Updated 10/01/2011 02:21 PM
App Wrap: "Shakespeare In Bits," "SimplePhysics"
NY1 highlights the coolest and newest apps for your cell phone or mobile device in the twice-weekly segment “App Wrap.” NY1’s Adam Balkin filed the following report.
To view our videos, you need to
install Adobe Flash 9 or above. Install now.
Then come back here and refresh the page.
Shakespeare in Bits
Shakespeare in Bits will have older users wishing they had an iOS device during English class. With two versions — one for “Romeo and Juliet” and one for “MacBeth” — the app presents the plays, word for word, in a more visual, hand-holding way.

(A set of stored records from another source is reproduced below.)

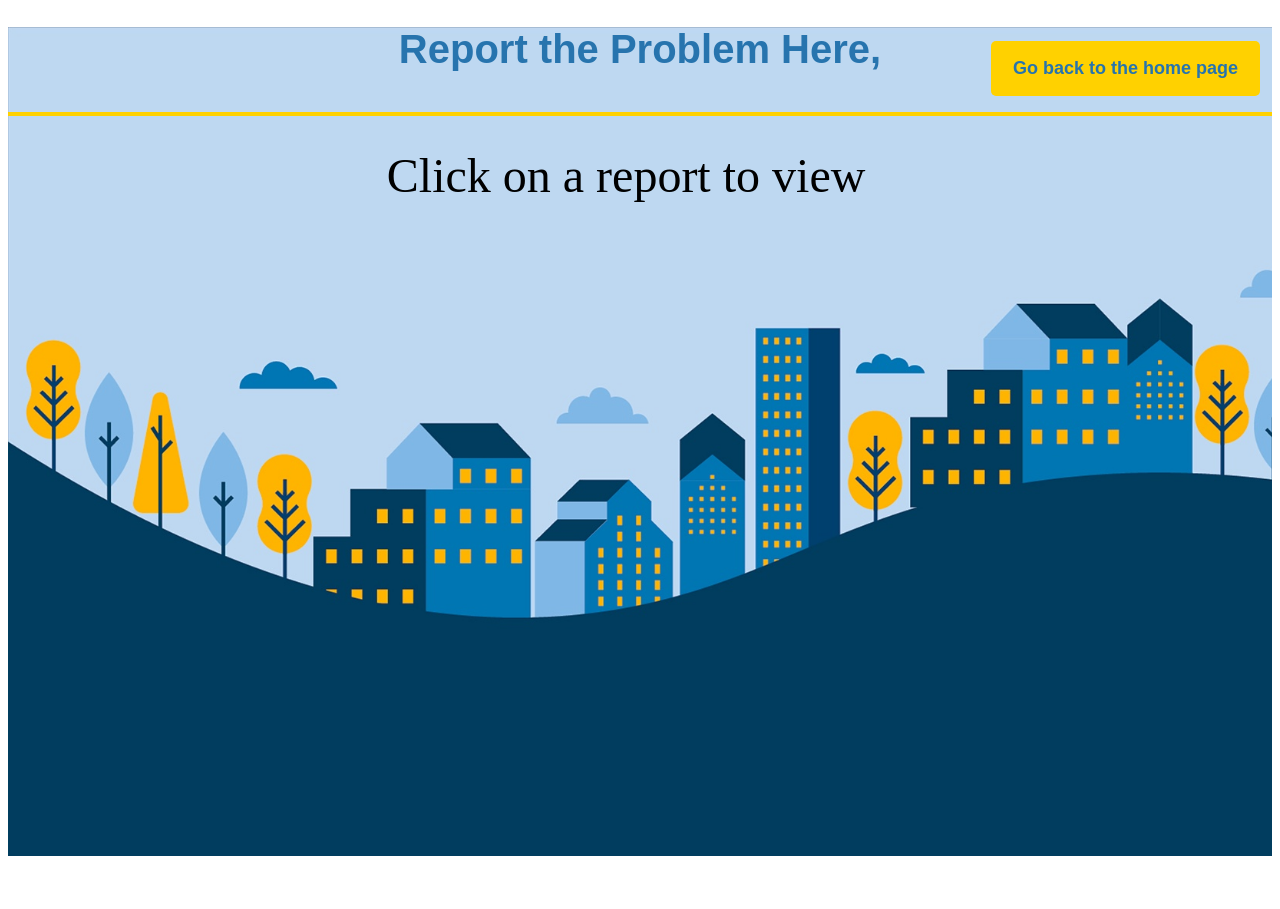
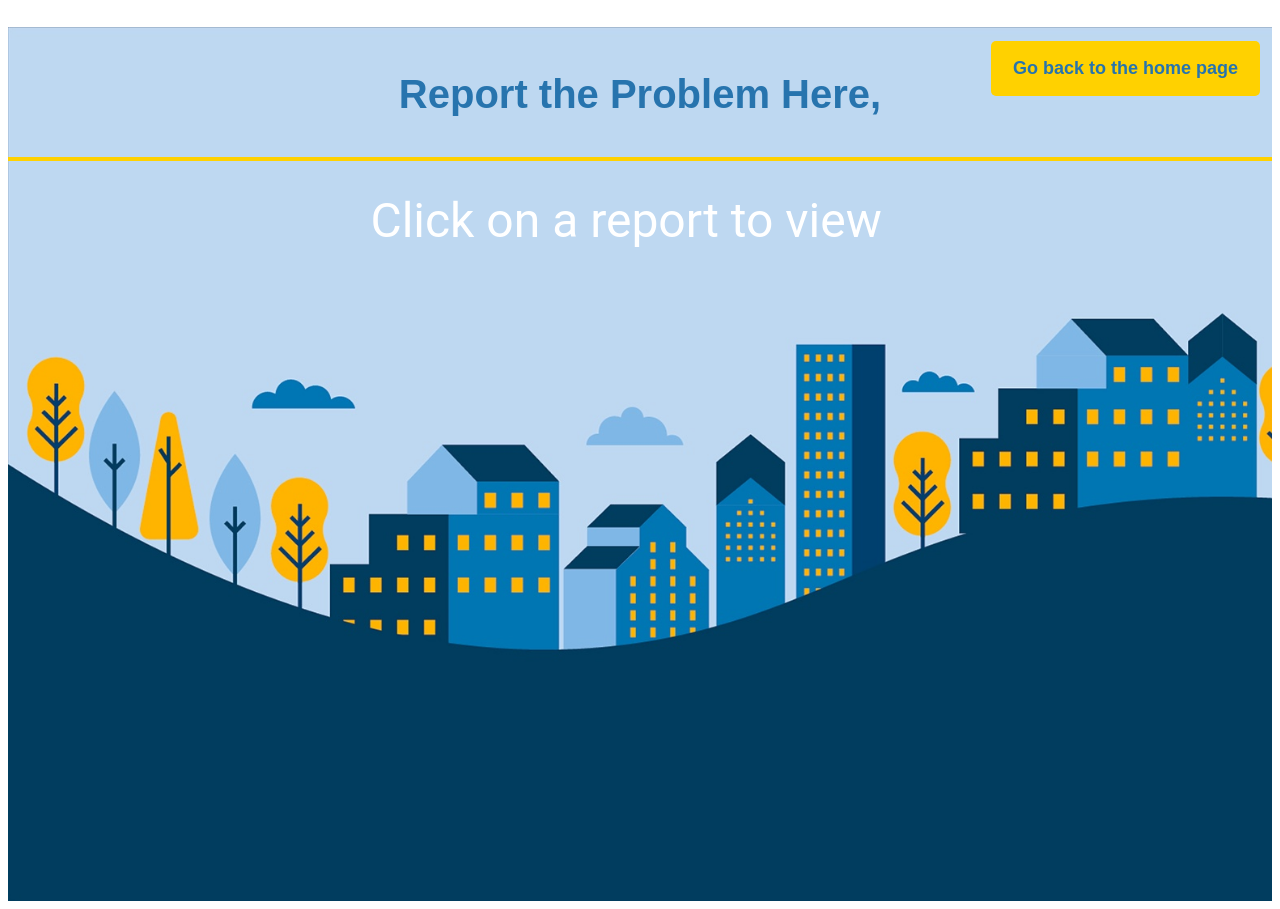
Before and after one commit to jiayini1119/Laundry-Room-Maintenance-Portal, a React (Create React App) app in the folder frontend/: page /home/report in a window 1280 px wide. Shown: the top 909 px of the page. Before the commit the page ends 864 px from the top, so only its background shows below. Built offline with nearby package versions, Linux system fonts and the light colour scheme; no server answers.

Commit message:
Modified staff homepage styles and report page styles

```diff
--- a/frontend/src/components/HomeStaff.js
+++ b/frontend/src/components/HomeStaff.js
@@ -21,6 +21,7 @@ const HomeStaff = () => {
   return (
     <div className="homeheader" style={{ display: '100%' }}>
       <h1 className="hometitle">
+        <br />
         Laundry Reporter <Clock />
         {/* <Dropdown setBgColor={setBgColor} /> */}
         <div>
@@ -31,6 +32,7 @@ const HomeStaff = () => {
       <hr />
       <div style={{ backgroundColor: bgColor }}>
       <p className="homePageWelcome">
+        <br />
         Welcome to Laundry Reporter, poor Staff {location.state.id} :p
       </p>
       <WasherTableStaff />
--- a/frontend/src/components/Report.js
+++ b/frontend/src/components/Report.js
@@ -14,7 +14,8 @@ const Report = () => {
   if (email === "admin@admin.com")
   return (
     <div className='reportheader'>
-      <h1 className="reporttitle">
+      <h1 className="hometitle">
+        <br />
         {"Students' Report Messages"}, {id}
       </h1>
       <Box
@@ -37,6 +38,7 @@ const Report = () => {
     return (
       <div className='reportheader'>
         <h1 className="hometitle">
+          <br />
           {"Report the Problem Here"}, {id}
         </h1>
         <hr/>
--- a/frontend/src/components/SingleChat.js
+++ b/frontend/src/components/SingleChat.js
@@ -177,7 +177,7 @@ const SingleChat = ({ fetchAgain, setFetchAgain }) => {
       ) : (
         // to get socket.io on same page
         <Box display="flex" alignItems="center" justifyContent="center" height="100%">
-          <Typography variant="h3" gutterBottom fontFamily="Work sans">
+          <Typography variant="h3" gutterBottom color="white">
             Click on a report to view
           </Typography>
 
```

For starters, there are nearly three hours of animation that let users see and hear the play while they read along. In the text on the right, words or phrases that may be most confusing are highlighted. Touch them and a modern translation, so to speak, replaces that section.
In addition to that, there are blue markers in the left margin that give further explanation to entire lines or groups of lines. For those who need more help, there's a notes tab on the top to give yet even more hints. There’s also a synopsis tab next to that which sums it all up.
Shakespeare in Bits is an iOS app for $7.99. There is a free, two chapter “lite” version for “Romeo and Juliet.”
Another in the category of fun ways to learn difficult subjects is SimplePhysics, a game that lets users test out all those principles they learn in class. It may also help them understand why
the teacher is firing so many formulas off.
In the game, users take on the role of an architect with a task, from building a simple tree house all the way up to a submarine, Ferris wheel and skyscraper. Users drag beams left, right, up, down; whatever they need to do to properly support the structure for the ultimate test at the end. The tree house must hold four 50-pound kids for 10 seconds, while the skyscraper has to withstand wind gusts up to 300 miles per hour.
The big “but” here, though, is that each project also has a budget, so users have
to use supports wisely and know their physics.
SimplePhysics is, at the moment, free, in order to help launch it on Androids. It is
also available on iOS devices.